In the entries that follow, find the word "models" and report each line it is on.

-- Opening Marker --

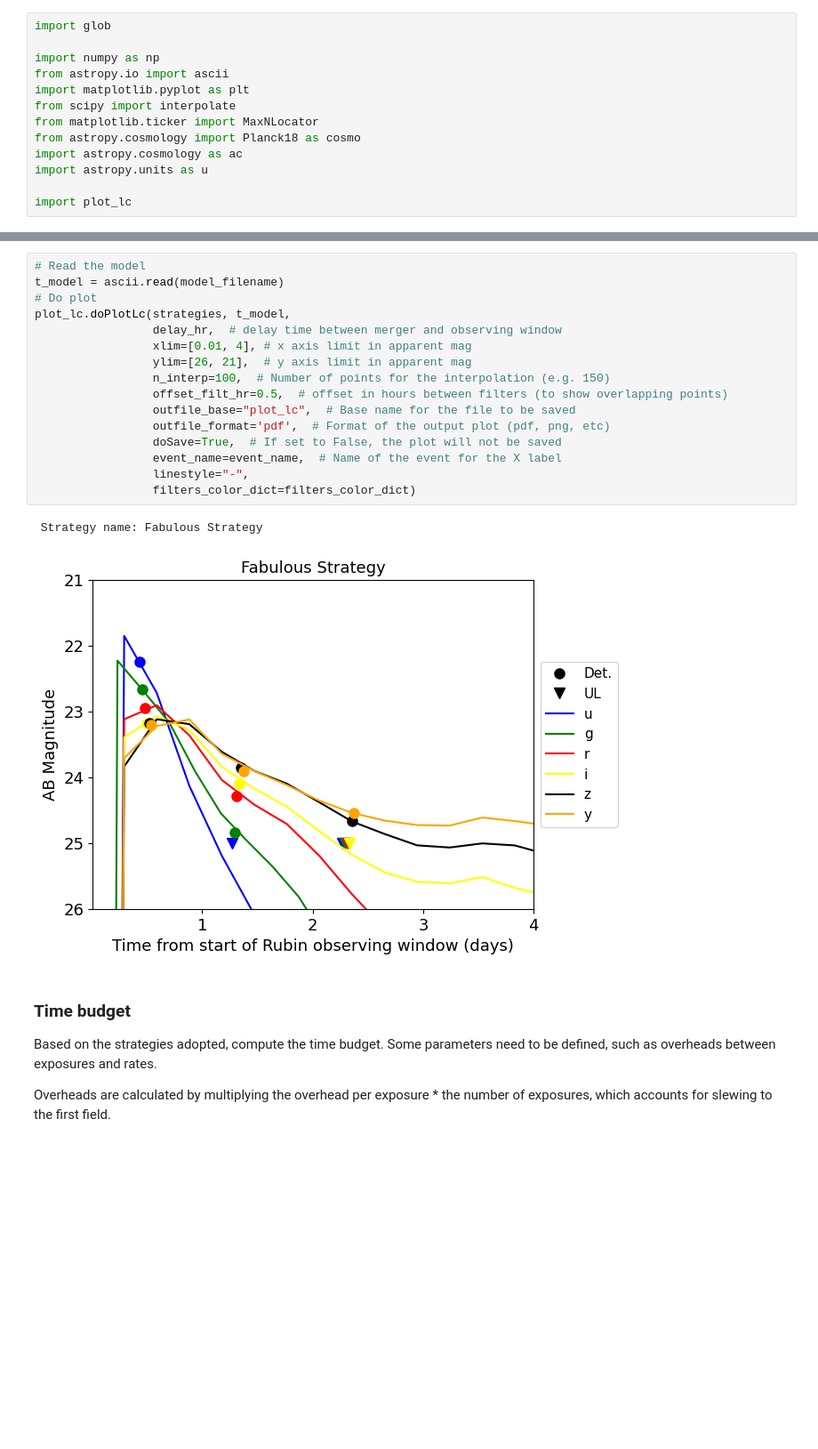
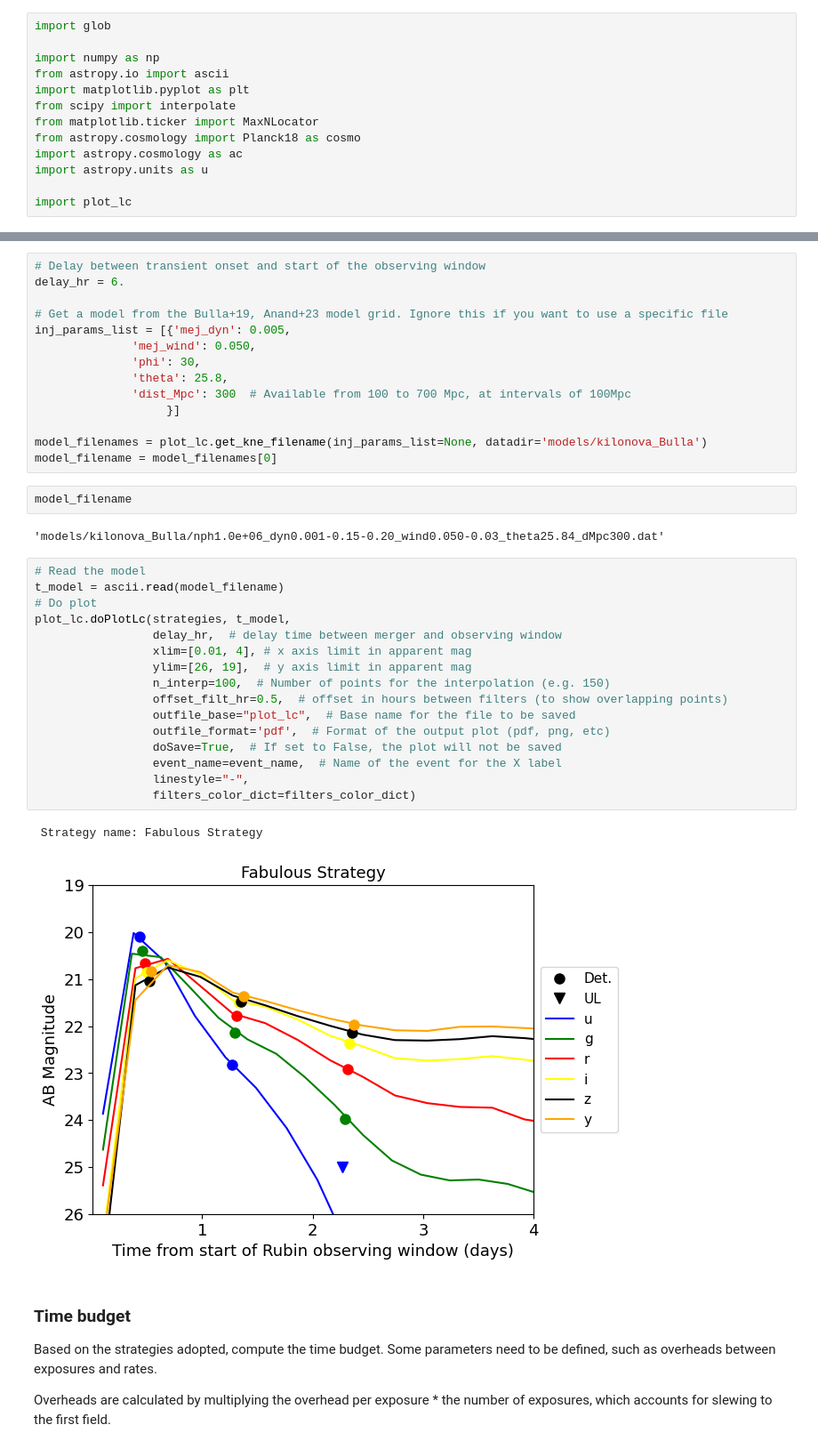
Before and after one commit to igorandreoni/RubinToO2024, a Jupyter notebook: plots_RubinToO2024.ipynb, the cells around one changed output, grey strips where cells are left out. Shown at 89% size. Drawn from its saved outputs; the diff is of its cells as text; blank space fills up the shorter version.

Commit message:
added bulla models automatic fetching

```diff
--- a/plots_RubinToO2024.ipynb
+++ b/plots_RubinToO2024.ipynb
@@ -213,22 +220,40 @@ model_filename = "models/kilonova_Bulla/nph1.0e+06_dyn0.001-0.15-0.20_wind0.050-
+# %%
+# Delay between transient onset and start of the observing window
+delay_hr = 6.
+
+# Get a model from the Bulla+19, Anand+23 model grid. Ignore this if you want to use a specific file
+inj_params_list = [{'mej_dyn': 0.005,
+              'mej_wind': 0.050,
+              'phi': 30,
+              'theta': 25.8,
+              'dist_Mpc': 300  # Available from 100 to 700 Mpc, at intervals of 100Mpc
+                   }]
+
+model_filenames = plot_lc.get_kne_filename(inj_params_list=None, datadir='models/kilonova_Bulla')
+model_filename = model_filenames[0]
+# %%
+model_filename
+# %% [output]
+'models/kilonova_Bulla/nph1.0e+06_dyn0.001-0.15-0.20_wind0.050-0.03_theta25.84_dMpc300.dat'
 # %%
 # Read the model
 t_model = ascii.read(model_filename)
 # Do plot
 plot_lc.doPlotLc(strategies, t_model,
                  delay_hr,  # delay time between merger and observing window
                  xlim=[0.01, 4], # x axis limit in apparent mag
-                 ylim=[26, 21],  # y axis limit in apparent mag
+                 ylim=[26, 19],  # y axis limit in apparent mag
                  n_interp=100,  # Number of points for the interpolation (e.g. 150)
                  offset_filt_hr=0.5,  # offset in hours between filters (to show overlapping points)
                  outfile_base="plot_lc",  # Base name for the file to be saved
                  outfile_format='pdf',  # Format of the output plot (pdf, png, etc)
                  doSave=True,  # If set to False, the plot will not be saved
                  event_name=event_name,  # Name of the event for the X label
                  linestyle="-",
                  filters_color_dict=filters_color_dict)
 # %% [output]
  Strategy name: Fabulous Strategy
-[figure, old version]
+[figure, new version]
 # %% [markdown]
 ### Time budget
 
```
Also changed, not shown: parts of 7 cells of this notebook, 2 other files.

-- Closing Marker --

**Answer for this exercise**
added bulla models automatic fetching
@@ -213,22 +220,40 @@ model_filename = "models/kilonova_Bulla/nph1.0e+06_dyn0.001-0.15-0.20_wind0.050-
+model_filenames = plot_lc.get_kne_filename(inj_params_list=None, datadir='models/kilonova_Bulla')
+'models/kilonova_Bulla/nph1.0e+06_dyn0.001-0.15-0.20_wind0.050-0.03_theta25.84_dMpc300.dat'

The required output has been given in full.